Directions:
Exactly one number should make up the answer: how many lines of the listing contain the string "pages".

== == ==

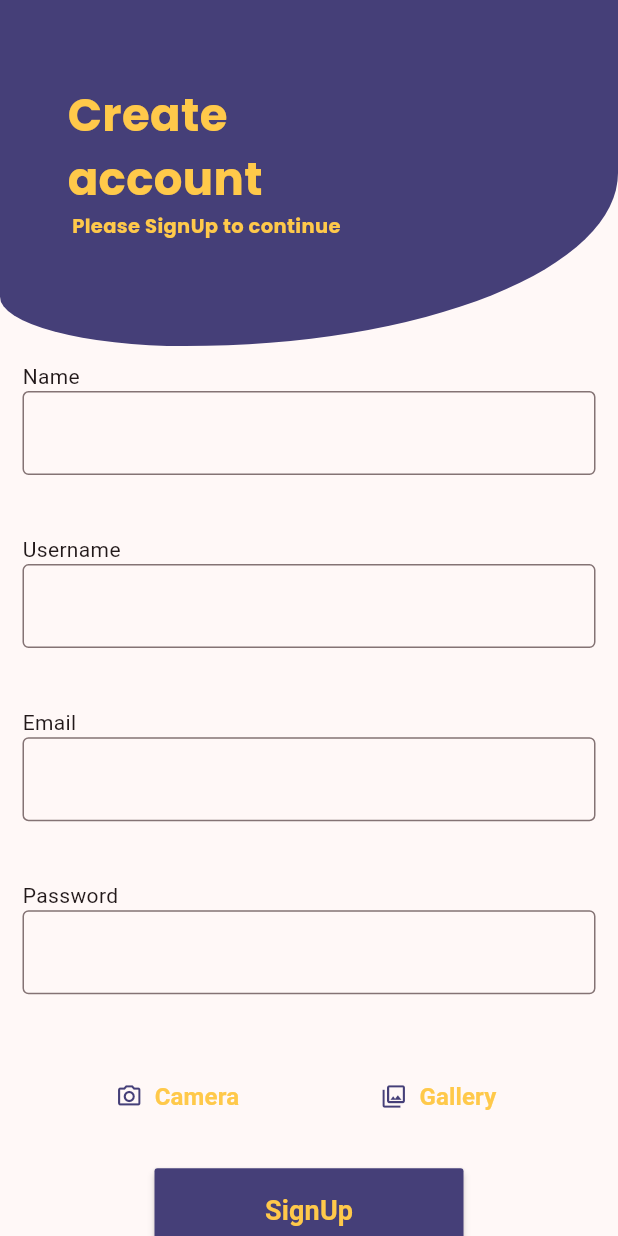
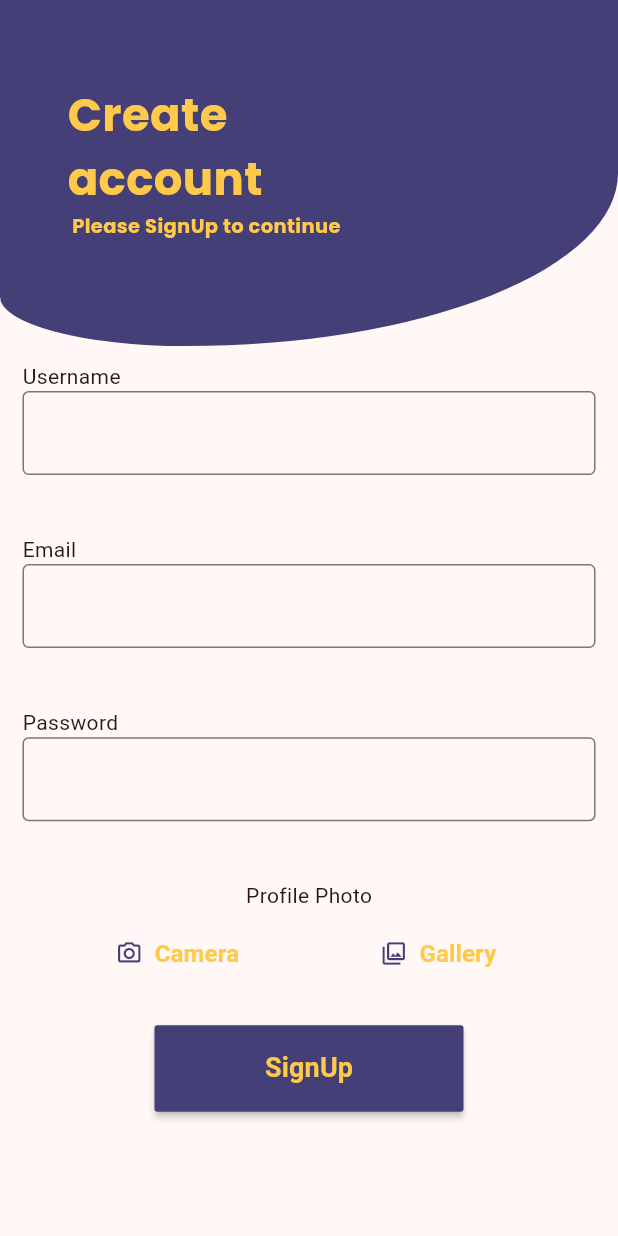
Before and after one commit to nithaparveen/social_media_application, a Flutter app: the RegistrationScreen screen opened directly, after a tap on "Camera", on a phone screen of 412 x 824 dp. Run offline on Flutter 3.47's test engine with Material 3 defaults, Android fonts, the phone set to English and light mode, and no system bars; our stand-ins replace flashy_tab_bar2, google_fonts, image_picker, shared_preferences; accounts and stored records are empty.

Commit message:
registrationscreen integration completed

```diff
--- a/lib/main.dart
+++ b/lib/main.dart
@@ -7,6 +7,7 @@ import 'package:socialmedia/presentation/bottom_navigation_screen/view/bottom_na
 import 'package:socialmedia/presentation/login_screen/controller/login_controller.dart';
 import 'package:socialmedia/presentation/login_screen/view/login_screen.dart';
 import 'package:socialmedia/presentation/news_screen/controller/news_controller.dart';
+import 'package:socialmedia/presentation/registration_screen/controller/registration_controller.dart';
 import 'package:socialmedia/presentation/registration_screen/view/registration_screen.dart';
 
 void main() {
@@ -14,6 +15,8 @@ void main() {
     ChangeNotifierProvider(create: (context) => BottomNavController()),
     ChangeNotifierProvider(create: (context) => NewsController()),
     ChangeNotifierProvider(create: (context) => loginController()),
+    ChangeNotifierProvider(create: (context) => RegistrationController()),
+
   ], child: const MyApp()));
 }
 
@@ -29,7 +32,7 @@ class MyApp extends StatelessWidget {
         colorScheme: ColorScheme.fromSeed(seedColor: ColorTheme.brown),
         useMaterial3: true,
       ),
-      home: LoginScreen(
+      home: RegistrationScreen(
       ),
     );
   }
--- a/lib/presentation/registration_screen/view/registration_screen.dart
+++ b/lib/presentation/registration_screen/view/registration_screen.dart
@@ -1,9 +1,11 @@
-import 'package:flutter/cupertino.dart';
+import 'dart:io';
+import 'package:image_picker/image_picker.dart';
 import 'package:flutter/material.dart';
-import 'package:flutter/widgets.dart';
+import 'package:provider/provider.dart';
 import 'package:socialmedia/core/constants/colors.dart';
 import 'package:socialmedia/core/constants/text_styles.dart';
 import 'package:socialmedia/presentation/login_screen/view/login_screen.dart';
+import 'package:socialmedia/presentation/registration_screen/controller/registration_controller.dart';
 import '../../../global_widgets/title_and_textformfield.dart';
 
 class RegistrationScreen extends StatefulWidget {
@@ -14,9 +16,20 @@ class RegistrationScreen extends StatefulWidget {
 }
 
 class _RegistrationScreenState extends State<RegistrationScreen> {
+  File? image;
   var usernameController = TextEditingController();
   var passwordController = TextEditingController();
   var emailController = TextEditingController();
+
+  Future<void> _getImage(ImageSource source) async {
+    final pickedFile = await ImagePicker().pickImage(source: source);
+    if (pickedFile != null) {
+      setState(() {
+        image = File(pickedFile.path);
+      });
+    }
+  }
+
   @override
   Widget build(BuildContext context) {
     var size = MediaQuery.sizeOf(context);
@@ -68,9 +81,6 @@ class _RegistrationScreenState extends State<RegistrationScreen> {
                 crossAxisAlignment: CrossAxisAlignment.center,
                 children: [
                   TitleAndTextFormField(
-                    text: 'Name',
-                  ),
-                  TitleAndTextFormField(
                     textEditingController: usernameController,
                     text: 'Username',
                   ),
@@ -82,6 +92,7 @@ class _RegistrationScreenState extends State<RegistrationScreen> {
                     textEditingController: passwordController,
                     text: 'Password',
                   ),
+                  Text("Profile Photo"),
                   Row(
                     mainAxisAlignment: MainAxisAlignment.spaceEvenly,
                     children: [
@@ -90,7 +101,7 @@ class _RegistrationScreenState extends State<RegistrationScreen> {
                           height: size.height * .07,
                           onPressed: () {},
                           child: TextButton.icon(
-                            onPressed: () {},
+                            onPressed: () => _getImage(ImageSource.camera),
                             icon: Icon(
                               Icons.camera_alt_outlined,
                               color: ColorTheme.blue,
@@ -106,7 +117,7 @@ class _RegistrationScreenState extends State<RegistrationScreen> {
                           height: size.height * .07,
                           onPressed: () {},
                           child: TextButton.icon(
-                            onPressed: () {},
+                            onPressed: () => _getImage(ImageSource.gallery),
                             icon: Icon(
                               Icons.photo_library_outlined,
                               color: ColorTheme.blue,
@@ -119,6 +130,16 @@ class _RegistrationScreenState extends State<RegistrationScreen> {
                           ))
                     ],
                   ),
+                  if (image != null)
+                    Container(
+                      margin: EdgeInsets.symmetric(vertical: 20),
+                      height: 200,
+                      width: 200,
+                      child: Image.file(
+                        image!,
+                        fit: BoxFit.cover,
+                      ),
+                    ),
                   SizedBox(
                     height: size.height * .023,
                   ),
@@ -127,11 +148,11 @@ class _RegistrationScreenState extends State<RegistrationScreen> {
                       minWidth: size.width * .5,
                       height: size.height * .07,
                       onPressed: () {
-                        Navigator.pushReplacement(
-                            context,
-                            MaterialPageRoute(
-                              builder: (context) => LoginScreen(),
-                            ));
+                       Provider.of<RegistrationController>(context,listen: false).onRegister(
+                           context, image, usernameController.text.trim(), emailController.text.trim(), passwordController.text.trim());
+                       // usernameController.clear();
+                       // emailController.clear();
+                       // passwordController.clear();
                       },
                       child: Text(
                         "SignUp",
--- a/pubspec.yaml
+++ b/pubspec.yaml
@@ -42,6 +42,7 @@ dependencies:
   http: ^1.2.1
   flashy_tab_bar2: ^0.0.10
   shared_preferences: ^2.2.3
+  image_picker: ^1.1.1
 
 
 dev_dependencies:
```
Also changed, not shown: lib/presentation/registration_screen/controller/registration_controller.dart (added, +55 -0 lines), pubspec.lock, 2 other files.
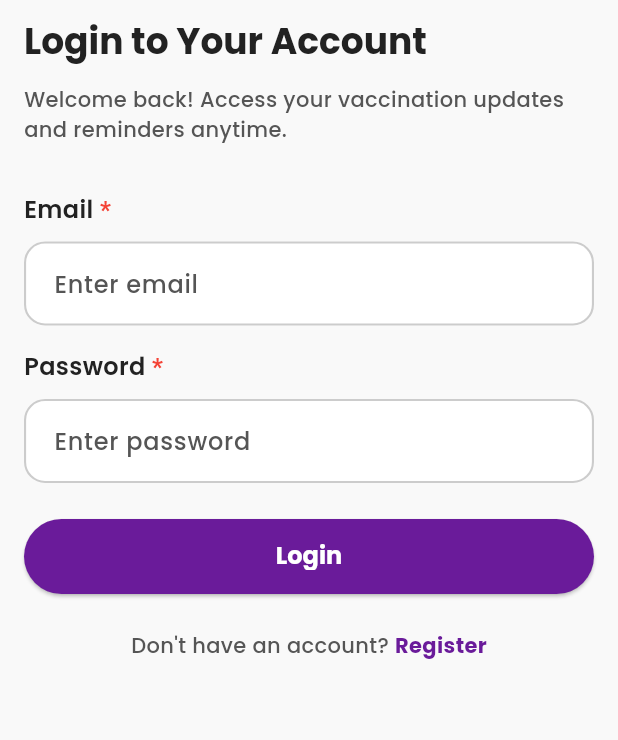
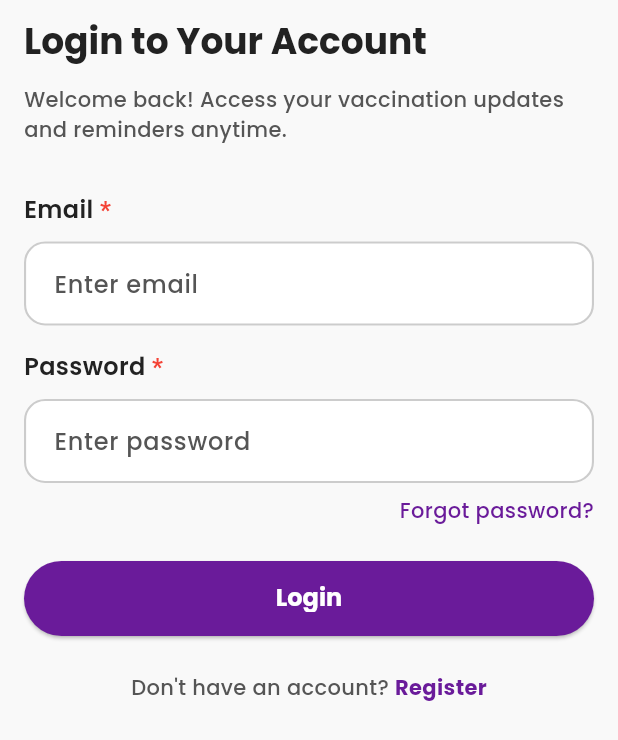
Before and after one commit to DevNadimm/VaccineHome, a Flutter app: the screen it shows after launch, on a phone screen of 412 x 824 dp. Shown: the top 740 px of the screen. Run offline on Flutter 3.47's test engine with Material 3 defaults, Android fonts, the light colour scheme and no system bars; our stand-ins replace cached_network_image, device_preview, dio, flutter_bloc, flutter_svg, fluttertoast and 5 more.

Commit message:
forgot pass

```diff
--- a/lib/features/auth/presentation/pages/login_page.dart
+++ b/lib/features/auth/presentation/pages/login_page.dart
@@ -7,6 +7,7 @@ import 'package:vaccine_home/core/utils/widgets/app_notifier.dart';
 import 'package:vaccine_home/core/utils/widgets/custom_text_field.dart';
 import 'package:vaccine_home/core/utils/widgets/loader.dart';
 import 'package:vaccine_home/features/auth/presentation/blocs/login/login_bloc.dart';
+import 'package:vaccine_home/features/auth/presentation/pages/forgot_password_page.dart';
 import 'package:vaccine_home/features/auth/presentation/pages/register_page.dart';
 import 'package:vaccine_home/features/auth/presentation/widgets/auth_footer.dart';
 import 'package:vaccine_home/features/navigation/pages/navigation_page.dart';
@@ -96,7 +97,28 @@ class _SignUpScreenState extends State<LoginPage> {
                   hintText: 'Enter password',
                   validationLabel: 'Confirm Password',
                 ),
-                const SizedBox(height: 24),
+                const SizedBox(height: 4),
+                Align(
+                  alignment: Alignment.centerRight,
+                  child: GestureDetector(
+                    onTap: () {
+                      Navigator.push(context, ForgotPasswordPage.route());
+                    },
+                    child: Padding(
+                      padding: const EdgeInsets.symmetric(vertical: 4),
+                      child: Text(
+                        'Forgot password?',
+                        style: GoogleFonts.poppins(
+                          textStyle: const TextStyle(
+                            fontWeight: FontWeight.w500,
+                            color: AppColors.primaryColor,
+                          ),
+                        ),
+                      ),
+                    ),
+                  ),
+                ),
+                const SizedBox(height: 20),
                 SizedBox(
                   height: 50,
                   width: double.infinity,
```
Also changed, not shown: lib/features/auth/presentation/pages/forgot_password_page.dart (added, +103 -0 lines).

== == ==

Result of the exercise:
6